▼▼▼

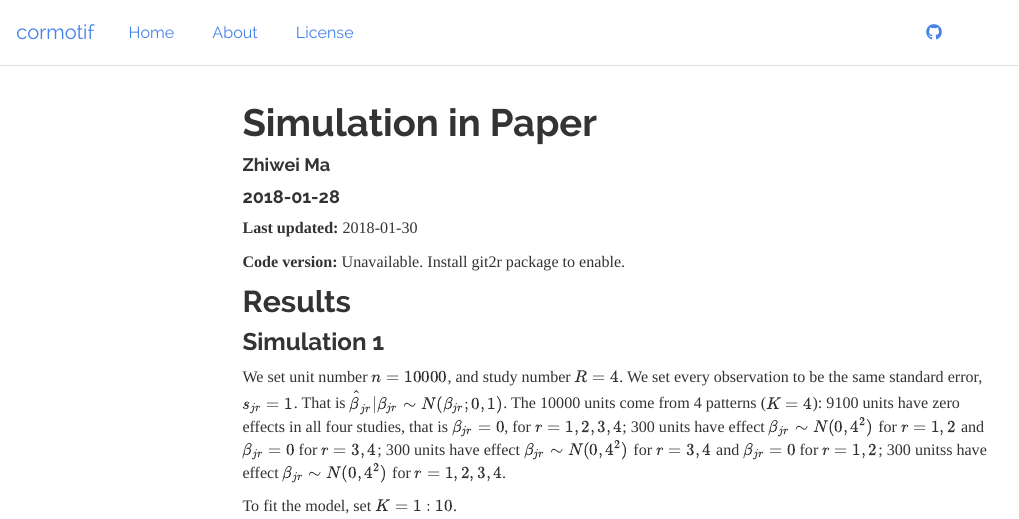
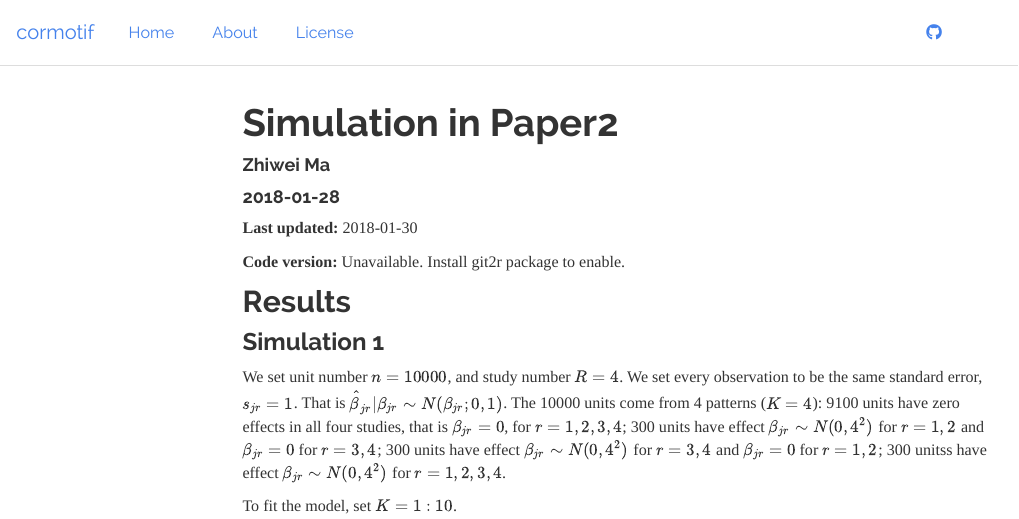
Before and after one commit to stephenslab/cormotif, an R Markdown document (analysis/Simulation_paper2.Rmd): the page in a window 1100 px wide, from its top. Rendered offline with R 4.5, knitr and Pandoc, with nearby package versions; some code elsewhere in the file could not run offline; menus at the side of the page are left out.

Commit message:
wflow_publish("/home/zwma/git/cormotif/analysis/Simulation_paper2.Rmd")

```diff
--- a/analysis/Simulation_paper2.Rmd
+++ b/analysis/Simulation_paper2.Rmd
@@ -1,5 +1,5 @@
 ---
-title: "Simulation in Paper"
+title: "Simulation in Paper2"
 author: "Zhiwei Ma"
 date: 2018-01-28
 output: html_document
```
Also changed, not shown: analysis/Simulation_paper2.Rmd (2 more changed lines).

▲▲▲

• What you have to do:
Repeat the whole of the material above exactly, but keep the pictures out.

• Final answer:
Before and after one commit to stephenslab/cormotif, an R Markdown document (analysis/Simulation_paper2.Rmd): the page in a window 1100 px wide, from its top. Rendered offline with R 4.5, knitr and Pandoc, with nearby package versions; some code elsewhere in the file could not run offline; menus at the side of the page are left out.

Commit message:
wflow_publish("/home/zwma/git/cormotif/analysis/Simulation_paper2.Rmd")

```diff
--- a/analysis/Simulation_paper2.Rmd
+++ b/analysis/Simulation_paper2.Rmd
@@ -1,5 +1,5 @@
 ---
-title: "Simulation in Paper"
+title: "Simulation in Paper2"
 author: "Zhiwei Ma"
 date: 2018-01-28
 output: html_document
```
Also changed, not shown: analysis/Simulation_paper2.Rmd (2 more changed lines).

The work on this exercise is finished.